The HROC program is based on a set of key principles and assumptions.
- First, HROC believes that in every person, there is something good. This is a radical notion in societies where most members have witnessed neighbors and even family members committing gruesome acts of violence.
- Secondly, the program is based on the belief that each person and society has the inner capacity to heal, and an inherent intuition of how to recover from trauma. Healing from trauma requires that a person’s inner good and wisdom is sought and shared with others. It is through this effort that trust can begin to be restored.
- Third, both victims and perpetrators of violence experience trauma and its after-effects.
- Fourth, healing from trauma requires that a person’s inner good and wisdom is sought and shared with others. It is through this effort that trust can begin to be restored.
- Fifth, the violence in Rwanda was experienced at both a personal and community level. Therefore, efforts to heal and rebuild the country must also happen at both the individual and community level.
- Lastly, healing from trauma and building peace between groups are deeply connected; it is not possible to successfully do one without the other. Trauma healing and peace building efforts must happen simultaneously.
HROC’s approach to learning grows directly from these six underlying principles. HROC workshops rely on participants’ own experiences of violence, trauma, and healing to provide the backbone of curriculum content. Rather than provide multiple didactic lectures, HROC facilitators invite participants to discover their own existing knowledge and their own inner wisdom about how to heal and how to help others. This approach builds a strong sense of community among group members, instills a new confidence in a wounded self, and ensures that the lessons learned are steeped in the context of the particular conflict and the post-conflict recovery process.
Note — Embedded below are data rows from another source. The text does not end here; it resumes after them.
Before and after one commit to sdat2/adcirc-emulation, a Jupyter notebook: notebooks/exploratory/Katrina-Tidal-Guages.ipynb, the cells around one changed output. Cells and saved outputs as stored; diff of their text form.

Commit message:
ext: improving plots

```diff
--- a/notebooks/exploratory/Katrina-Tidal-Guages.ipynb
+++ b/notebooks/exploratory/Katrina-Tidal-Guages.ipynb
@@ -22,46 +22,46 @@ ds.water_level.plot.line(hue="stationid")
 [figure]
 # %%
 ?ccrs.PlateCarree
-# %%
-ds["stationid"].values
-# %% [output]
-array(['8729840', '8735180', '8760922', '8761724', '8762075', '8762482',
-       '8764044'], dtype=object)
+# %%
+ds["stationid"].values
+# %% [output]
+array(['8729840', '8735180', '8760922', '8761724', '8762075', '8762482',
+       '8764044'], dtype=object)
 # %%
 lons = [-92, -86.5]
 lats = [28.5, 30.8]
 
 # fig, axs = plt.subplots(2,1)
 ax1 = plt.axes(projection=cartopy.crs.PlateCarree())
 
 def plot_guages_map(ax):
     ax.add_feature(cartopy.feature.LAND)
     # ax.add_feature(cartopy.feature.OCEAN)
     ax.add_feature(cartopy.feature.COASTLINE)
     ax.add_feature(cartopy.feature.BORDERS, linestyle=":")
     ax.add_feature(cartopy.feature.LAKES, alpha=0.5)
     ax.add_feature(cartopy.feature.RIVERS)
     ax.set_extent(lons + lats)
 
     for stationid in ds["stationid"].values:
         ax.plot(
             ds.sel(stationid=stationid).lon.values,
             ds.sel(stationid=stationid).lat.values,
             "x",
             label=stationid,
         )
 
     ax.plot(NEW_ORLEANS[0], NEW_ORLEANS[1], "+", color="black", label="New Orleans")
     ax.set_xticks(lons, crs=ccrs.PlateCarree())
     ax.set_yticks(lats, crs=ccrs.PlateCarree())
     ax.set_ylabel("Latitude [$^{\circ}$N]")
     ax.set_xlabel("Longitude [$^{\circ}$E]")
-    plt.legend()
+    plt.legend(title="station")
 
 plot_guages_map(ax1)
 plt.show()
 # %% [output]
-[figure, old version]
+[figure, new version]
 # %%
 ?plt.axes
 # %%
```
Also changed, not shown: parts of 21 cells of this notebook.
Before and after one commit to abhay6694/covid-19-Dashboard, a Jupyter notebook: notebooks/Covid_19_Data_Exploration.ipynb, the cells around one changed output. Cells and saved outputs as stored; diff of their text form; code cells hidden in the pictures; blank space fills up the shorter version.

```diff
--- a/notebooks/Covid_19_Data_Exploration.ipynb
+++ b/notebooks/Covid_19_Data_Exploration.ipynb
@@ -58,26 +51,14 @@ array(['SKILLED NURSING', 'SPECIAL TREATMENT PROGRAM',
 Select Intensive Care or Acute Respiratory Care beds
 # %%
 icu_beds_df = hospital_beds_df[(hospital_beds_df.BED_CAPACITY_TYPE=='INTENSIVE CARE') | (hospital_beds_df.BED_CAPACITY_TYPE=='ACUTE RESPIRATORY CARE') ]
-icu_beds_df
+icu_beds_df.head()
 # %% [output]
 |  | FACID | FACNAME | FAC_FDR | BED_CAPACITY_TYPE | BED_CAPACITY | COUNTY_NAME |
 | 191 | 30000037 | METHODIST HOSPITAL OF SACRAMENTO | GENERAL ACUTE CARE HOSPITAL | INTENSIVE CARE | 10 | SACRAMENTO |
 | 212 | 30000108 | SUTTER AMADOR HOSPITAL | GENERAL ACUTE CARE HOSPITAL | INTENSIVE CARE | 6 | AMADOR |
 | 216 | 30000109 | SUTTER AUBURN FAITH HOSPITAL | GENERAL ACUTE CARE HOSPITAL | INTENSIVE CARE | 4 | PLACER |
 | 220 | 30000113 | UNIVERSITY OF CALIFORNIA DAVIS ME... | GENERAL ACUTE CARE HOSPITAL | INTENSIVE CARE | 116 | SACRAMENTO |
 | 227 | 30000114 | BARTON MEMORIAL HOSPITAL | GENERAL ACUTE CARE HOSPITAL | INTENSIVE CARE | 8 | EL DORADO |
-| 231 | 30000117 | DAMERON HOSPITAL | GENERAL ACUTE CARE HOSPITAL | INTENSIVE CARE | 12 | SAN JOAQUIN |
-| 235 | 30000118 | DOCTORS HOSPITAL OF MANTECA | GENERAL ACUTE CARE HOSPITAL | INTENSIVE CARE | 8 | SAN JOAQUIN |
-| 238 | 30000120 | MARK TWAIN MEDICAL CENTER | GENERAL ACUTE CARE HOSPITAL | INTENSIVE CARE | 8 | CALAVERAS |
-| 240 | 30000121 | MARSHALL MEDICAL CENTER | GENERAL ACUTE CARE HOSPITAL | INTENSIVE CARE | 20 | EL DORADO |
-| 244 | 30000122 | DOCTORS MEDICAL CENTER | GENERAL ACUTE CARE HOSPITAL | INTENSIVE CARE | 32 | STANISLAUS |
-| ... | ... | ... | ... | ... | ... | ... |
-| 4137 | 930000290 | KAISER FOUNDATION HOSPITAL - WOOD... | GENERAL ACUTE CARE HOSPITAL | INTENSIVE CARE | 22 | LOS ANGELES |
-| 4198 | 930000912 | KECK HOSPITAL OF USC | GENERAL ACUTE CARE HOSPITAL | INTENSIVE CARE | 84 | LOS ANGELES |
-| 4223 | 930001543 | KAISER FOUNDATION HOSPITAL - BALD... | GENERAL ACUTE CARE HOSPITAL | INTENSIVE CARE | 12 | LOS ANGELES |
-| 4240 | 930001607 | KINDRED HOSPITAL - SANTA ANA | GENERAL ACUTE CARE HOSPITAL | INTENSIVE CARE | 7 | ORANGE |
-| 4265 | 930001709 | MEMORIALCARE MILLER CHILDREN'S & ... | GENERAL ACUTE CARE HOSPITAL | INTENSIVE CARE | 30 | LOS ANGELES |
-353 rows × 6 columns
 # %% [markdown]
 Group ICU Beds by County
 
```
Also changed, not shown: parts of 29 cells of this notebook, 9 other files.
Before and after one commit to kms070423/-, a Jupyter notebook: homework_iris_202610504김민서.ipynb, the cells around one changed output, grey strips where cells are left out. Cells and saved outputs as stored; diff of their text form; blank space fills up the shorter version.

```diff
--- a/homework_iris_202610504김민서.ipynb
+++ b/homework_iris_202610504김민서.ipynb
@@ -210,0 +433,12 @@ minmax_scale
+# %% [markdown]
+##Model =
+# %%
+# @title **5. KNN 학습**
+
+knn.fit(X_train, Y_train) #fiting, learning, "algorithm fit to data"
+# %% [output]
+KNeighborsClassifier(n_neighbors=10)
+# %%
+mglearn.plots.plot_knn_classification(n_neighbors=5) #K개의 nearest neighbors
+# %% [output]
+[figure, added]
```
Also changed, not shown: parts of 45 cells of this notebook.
The fact that the program relies on eliciting actual experiences enhances its adaptability to varying contexts and cultures.